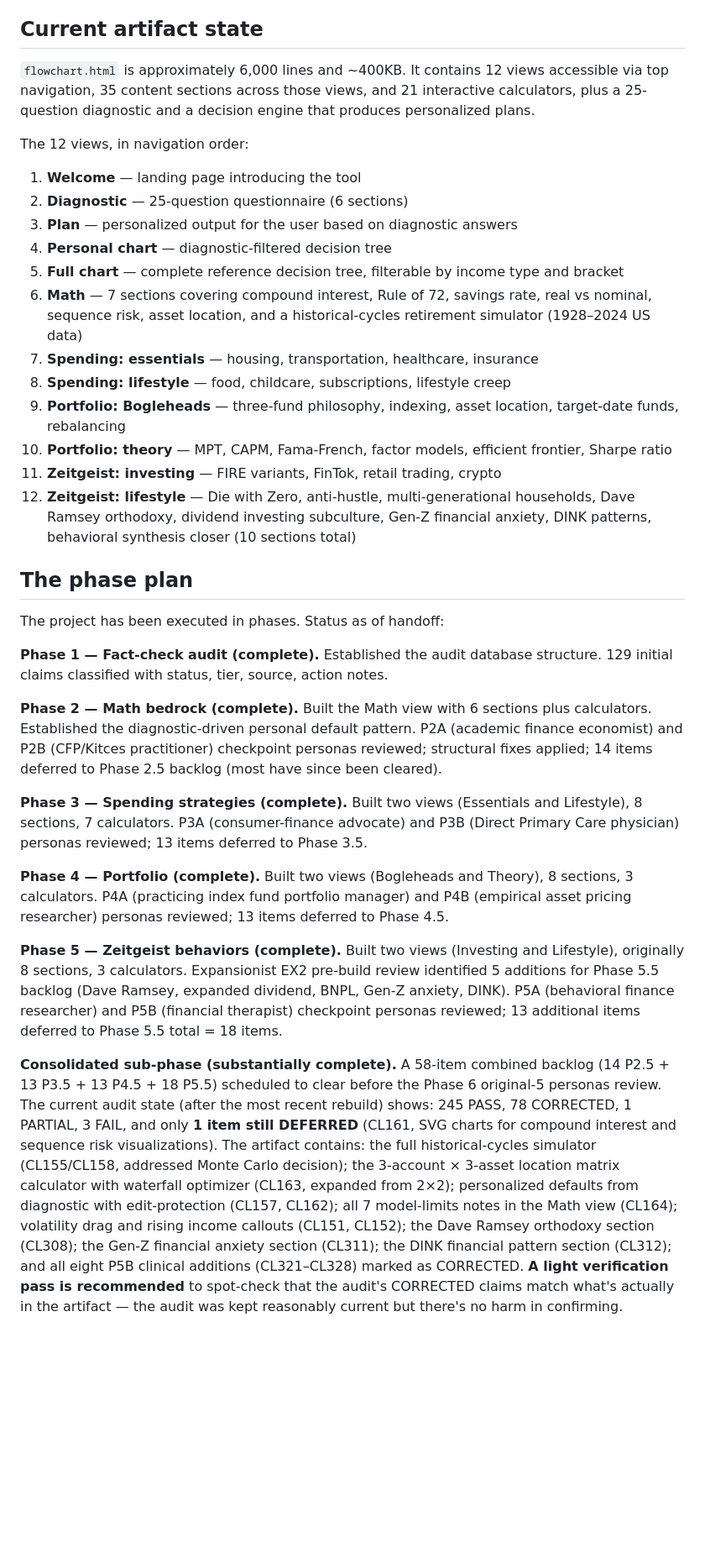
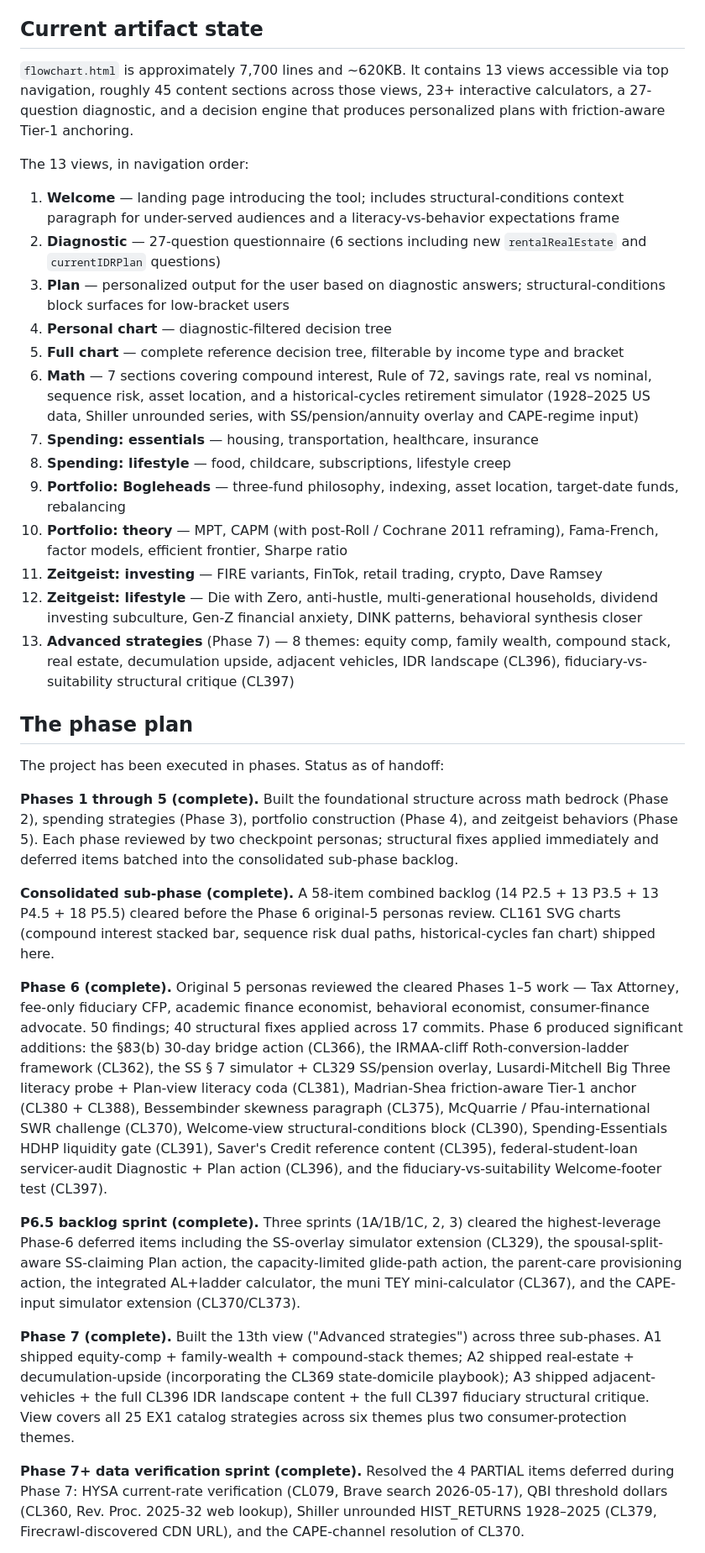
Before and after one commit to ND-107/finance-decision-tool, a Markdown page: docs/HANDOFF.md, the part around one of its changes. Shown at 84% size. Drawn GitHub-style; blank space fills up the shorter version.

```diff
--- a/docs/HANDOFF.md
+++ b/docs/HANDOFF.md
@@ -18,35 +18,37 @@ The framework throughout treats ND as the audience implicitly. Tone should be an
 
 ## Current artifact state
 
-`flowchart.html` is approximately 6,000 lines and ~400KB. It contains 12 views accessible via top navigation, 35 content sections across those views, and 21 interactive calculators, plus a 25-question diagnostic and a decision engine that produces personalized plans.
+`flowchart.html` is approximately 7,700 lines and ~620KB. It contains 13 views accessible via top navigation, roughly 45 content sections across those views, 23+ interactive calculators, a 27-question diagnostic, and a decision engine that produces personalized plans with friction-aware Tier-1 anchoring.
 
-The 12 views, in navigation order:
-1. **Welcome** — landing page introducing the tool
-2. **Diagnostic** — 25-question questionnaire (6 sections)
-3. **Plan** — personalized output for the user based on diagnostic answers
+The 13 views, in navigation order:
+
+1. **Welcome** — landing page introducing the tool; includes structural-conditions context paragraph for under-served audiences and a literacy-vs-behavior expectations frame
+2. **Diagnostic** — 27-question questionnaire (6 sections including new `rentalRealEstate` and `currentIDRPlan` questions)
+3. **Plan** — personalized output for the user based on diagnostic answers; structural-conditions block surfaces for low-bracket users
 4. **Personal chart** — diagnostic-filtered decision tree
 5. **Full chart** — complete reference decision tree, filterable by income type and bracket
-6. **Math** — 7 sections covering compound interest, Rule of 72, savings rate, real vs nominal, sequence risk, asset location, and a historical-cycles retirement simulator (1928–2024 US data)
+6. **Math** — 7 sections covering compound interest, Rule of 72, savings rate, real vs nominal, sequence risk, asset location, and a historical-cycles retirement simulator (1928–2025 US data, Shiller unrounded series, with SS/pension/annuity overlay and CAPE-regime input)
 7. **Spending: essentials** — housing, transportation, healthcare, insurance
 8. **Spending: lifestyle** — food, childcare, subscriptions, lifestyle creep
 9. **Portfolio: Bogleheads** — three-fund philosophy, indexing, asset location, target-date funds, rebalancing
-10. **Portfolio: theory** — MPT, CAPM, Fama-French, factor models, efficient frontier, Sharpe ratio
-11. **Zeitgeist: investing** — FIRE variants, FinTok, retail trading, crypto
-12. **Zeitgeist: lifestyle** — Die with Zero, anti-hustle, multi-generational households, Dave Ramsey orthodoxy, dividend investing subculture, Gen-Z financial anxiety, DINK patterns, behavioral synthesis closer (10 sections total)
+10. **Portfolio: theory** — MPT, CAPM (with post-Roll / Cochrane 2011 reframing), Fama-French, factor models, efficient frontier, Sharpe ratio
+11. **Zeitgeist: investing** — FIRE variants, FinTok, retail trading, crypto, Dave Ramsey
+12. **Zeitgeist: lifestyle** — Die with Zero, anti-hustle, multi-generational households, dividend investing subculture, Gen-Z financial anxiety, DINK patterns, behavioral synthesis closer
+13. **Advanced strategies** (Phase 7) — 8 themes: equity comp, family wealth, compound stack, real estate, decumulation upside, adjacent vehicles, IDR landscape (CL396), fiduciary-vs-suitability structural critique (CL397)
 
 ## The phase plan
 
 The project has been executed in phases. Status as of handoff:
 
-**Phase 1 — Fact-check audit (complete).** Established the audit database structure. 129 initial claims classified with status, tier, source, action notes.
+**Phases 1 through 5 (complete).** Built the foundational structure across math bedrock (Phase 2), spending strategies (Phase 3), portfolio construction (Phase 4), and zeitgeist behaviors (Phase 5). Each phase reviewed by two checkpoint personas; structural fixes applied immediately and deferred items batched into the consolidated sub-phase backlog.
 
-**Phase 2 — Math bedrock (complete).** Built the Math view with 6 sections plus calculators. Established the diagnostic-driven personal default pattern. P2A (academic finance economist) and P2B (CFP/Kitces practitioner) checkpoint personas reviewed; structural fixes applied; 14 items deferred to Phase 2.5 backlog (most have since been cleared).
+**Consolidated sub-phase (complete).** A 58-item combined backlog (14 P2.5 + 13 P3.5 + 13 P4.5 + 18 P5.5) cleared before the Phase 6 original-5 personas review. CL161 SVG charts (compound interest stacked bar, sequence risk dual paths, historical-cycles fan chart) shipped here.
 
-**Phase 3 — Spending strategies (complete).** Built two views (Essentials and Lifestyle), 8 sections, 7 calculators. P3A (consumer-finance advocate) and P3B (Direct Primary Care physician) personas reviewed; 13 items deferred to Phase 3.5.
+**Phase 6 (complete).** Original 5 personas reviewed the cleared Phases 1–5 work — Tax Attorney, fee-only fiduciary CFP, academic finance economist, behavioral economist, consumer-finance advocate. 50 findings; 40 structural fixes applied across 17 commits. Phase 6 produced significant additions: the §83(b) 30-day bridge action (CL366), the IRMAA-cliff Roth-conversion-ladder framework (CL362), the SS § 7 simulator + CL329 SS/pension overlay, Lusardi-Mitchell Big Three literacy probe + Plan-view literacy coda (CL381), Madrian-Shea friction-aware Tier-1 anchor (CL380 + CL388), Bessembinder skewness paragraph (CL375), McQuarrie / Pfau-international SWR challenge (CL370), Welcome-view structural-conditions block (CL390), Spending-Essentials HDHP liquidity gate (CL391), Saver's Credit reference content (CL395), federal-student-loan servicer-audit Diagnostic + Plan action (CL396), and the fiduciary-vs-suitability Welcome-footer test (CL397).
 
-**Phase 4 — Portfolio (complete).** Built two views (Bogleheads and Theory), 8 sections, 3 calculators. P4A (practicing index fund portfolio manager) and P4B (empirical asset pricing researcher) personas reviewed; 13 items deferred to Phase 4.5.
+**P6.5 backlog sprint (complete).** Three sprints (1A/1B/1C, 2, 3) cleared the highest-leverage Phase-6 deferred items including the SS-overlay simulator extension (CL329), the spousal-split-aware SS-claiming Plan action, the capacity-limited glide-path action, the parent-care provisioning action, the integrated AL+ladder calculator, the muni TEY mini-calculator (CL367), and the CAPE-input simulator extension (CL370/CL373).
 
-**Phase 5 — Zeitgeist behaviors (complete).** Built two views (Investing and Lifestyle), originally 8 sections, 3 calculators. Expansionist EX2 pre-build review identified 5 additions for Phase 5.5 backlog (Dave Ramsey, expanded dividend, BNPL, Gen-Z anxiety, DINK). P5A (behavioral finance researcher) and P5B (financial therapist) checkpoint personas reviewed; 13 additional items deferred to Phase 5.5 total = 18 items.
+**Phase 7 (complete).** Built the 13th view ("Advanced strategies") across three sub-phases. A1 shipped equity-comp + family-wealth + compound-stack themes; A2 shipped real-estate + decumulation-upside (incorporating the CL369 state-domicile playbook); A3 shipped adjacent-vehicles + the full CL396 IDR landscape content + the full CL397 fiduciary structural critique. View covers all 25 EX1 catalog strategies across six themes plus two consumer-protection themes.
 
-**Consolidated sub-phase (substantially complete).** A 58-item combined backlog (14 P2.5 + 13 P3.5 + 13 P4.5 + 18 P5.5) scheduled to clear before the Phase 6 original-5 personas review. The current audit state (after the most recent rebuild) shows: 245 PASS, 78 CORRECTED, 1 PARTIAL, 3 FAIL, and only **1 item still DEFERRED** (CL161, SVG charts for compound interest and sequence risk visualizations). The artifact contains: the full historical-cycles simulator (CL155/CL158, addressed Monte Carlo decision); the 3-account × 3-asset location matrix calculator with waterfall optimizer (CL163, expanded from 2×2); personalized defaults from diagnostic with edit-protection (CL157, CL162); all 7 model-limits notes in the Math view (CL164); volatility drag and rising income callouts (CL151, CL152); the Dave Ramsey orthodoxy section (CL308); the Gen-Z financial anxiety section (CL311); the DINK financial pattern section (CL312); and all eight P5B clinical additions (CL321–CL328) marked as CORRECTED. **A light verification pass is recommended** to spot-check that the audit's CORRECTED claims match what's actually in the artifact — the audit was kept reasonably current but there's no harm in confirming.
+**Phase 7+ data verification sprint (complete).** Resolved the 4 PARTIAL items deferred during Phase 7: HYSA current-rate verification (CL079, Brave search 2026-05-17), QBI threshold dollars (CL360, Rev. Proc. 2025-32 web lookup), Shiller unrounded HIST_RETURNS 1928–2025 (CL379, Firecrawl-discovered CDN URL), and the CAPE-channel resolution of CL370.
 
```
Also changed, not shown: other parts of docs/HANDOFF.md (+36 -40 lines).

▶ Exercise directions
Gather all lines from the records above in which "strategies" appears.

▶ Response to this exercise
+13. **Advanced strategies** (Phase 7) — 8 themes: equity comp, family wealth, compound stack, real estate, decumulation upside, adjacent vehicles, IDR landscape (CL396), fiduciary-vs-suitability structural critique (CL397)
+**Phases 1 through 5 (complete).** Built the foundational structure across math bedrock (Phase 2), spending strategies (Phase 3), portfolio construction (Phase 4), and zeitgeist behaviors (Phase 5). Each phase reviewed by two checkpoint personas; structural fixes applied immediately and deferred items batched into the consolidated sub-phase backlog.
-**Phase 3 — Spending strategies (complete).** Built two views (Essentials and Lifestyle), 8 sections, 7 calculators. P3A (consumer-finance advocate) and P3B (Direct Primary Care physician) personas reviewed; 13 items deferred to Phase 3.5.
+**Phase 7 (complete).** Built the 13th view ("Advanced strategies") across three sub-phases. A1 shipped equity-comp + family-wealth + compound-stack themes; A2 shipped real-estate + decumulation-upside (incorporating the CL369 state-domicile playbook); A3 shipped adjacent-vehicles + the full CL396 IDR landscape content + the full CL397 fiduciary structural critique. View covers all 25 EX1 catalog strategies across six themes plus two consumer-protection themes.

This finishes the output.